[Version difference data]
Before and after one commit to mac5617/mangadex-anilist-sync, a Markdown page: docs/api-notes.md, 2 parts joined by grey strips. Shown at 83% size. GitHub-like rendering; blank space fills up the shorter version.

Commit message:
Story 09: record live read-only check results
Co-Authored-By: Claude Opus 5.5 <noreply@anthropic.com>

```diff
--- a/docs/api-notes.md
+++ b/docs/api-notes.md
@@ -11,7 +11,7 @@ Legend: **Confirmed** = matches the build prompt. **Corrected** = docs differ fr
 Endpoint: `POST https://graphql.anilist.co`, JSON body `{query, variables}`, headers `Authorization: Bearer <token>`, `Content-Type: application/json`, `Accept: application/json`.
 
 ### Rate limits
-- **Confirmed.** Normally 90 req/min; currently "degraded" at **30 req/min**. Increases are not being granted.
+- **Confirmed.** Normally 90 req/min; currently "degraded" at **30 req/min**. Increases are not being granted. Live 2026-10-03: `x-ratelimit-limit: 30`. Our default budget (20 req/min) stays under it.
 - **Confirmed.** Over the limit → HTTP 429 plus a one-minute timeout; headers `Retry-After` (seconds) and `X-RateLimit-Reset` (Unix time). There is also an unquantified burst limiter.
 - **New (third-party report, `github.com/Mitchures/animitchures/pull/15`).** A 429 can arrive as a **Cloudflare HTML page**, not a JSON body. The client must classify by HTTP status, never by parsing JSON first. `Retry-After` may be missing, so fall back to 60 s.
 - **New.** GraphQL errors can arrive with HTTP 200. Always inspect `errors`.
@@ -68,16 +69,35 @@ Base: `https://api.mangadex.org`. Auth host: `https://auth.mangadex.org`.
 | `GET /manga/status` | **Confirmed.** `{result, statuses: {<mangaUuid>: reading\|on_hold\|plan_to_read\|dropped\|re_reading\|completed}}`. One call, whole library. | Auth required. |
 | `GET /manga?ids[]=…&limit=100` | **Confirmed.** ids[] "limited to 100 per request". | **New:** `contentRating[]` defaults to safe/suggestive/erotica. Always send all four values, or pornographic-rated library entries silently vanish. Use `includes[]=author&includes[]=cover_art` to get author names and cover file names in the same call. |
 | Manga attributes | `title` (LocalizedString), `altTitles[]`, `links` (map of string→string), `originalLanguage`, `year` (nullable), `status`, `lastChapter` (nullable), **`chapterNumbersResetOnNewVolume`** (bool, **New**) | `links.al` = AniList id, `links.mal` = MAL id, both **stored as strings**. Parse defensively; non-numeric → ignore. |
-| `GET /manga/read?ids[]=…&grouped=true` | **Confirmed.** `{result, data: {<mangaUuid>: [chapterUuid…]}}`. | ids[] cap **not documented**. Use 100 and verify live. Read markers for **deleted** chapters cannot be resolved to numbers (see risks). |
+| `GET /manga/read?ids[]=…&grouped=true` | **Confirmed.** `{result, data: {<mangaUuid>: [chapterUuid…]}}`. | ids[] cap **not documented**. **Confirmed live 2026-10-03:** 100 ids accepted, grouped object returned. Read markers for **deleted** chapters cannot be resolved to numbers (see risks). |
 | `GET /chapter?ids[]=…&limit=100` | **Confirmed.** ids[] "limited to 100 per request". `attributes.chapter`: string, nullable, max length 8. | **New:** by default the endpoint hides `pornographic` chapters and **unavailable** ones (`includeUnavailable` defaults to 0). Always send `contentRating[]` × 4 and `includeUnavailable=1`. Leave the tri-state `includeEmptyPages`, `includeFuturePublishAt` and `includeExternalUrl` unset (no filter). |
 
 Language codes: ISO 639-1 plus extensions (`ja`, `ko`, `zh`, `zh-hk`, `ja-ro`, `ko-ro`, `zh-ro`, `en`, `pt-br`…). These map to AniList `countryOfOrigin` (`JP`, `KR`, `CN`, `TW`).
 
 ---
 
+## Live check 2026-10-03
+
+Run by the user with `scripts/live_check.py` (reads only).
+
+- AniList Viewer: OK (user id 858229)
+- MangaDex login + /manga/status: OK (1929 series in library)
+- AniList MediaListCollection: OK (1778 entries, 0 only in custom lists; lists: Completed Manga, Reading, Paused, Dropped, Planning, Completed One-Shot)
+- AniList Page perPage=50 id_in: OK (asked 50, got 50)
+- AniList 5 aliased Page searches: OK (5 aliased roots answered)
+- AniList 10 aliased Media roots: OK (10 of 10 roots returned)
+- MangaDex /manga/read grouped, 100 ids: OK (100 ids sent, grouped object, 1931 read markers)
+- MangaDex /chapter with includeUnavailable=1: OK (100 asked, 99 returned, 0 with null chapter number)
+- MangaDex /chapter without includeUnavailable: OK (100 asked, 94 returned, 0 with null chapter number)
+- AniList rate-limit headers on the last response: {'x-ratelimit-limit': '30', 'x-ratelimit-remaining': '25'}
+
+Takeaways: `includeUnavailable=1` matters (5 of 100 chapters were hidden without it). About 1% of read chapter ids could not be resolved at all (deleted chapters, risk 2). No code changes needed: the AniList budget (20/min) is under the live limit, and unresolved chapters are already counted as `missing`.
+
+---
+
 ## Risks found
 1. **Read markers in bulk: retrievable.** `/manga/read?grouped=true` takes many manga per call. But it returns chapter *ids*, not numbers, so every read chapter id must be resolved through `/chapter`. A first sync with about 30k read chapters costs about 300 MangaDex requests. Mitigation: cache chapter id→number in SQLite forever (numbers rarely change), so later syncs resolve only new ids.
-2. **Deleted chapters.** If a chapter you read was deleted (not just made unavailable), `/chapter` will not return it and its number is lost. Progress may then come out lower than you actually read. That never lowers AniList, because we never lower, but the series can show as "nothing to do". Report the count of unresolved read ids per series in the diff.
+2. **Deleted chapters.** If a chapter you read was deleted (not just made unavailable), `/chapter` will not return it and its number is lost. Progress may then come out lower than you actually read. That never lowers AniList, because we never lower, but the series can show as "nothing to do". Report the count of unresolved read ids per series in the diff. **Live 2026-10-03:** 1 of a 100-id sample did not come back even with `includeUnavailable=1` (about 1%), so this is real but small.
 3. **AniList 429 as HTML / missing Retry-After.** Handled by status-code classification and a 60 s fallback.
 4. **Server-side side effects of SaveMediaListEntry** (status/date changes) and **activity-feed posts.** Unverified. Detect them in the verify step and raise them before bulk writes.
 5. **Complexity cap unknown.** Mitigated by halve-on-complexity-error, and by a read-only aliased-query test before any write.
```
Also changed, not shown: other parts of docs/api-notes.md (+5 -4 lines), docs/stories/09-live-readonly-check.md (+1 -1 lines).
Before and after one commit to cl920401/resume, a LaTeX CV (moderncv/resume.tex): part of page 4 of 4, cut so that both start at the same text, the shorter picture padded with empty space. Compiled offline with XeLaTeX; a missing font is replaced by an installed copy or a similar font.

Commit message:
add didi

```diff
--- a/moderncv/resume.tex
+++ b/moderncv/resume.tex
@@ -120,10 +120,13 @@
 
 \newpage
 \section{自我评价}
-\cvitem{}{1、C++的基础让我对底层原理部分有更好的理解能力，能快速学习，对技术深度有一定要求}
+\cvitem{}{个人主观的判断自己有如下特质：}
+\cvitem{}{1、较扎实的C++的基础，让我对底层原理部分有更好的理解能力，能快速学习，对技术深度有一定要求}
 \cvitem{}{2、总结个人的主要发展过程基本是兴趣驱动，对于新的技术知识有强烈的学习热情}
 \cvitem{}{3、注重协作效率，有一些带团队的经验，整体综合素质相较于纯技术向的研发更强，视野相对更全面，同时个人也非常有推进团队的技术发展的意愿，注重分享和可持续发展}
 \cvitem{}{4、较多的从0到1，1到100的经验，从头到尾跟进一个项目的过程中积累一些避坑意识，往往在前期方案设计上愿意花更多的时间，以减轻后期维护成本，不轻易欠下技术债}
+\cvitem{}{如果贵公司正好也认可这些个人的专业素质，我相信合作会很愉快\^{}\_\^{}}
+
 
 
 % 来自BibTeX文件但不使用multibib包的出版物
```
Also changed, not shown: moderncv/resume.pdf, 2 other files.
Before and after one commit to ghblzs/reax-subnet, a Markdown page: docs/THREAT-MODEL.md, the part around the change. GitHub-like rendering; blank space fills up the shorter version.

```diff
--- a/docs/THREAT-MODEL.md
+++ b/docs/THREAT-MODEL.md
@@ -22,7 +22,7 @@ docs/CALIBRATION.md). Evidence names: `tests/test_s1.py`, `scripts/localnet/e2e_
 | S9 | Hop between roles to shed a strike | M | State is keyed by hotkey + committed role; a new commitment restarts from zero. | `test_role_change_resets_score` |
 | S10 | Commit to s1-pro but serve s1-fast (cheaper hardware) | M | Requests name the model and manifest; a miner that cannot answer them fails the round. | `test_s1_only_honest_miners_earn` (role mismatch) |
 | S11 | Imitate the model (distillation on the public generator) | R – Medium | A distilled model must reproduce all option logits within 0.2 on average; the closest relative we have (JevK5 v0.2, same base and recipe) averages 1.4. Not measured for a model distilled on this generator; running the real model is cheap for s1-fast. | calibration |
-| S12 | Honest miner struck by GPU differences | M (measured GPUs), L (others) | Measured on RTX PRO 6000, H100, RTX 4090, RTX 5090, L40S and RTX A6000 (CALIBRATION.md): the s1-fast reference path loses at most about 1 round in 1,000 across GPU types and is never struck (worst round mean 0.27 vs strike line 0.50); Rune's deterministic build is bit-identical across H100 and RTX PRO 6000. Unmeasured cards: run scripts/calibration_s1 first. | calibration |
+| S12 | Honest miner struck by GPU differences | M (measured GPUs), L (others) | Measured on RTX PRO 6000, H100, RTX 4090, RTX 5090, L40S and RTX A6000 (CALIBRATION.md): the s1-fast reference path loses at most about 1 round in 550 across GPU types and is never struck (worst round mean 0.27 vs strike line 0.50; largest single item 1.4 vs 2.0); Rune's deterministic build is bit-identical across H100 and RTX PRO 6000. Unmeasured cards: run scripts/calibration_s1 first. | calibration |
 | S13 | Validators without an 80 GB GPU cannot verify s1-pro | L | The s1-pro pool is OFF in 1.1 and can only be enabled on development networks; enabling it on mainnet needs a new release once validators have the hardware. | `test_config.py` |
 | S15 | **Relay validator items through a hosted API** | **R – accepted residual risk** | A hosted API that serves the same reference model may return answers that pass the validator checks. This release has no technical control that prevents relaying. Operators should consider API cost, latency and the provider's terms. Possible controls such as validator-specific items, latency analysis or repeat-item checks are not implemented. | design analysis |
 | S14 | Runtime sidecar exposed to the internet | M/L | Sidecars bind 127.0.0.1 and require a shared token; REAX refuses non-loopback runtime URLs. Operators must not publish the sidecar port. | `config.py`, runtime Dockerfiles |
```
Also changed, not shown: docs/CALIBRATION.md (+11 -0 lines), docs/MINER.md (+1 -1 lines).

**AIM OF THE TASK:** The expected answer is a number and nothing else: how many lines above include the word "对技术深度有一定要求".

**TASK OUTPUT:** 2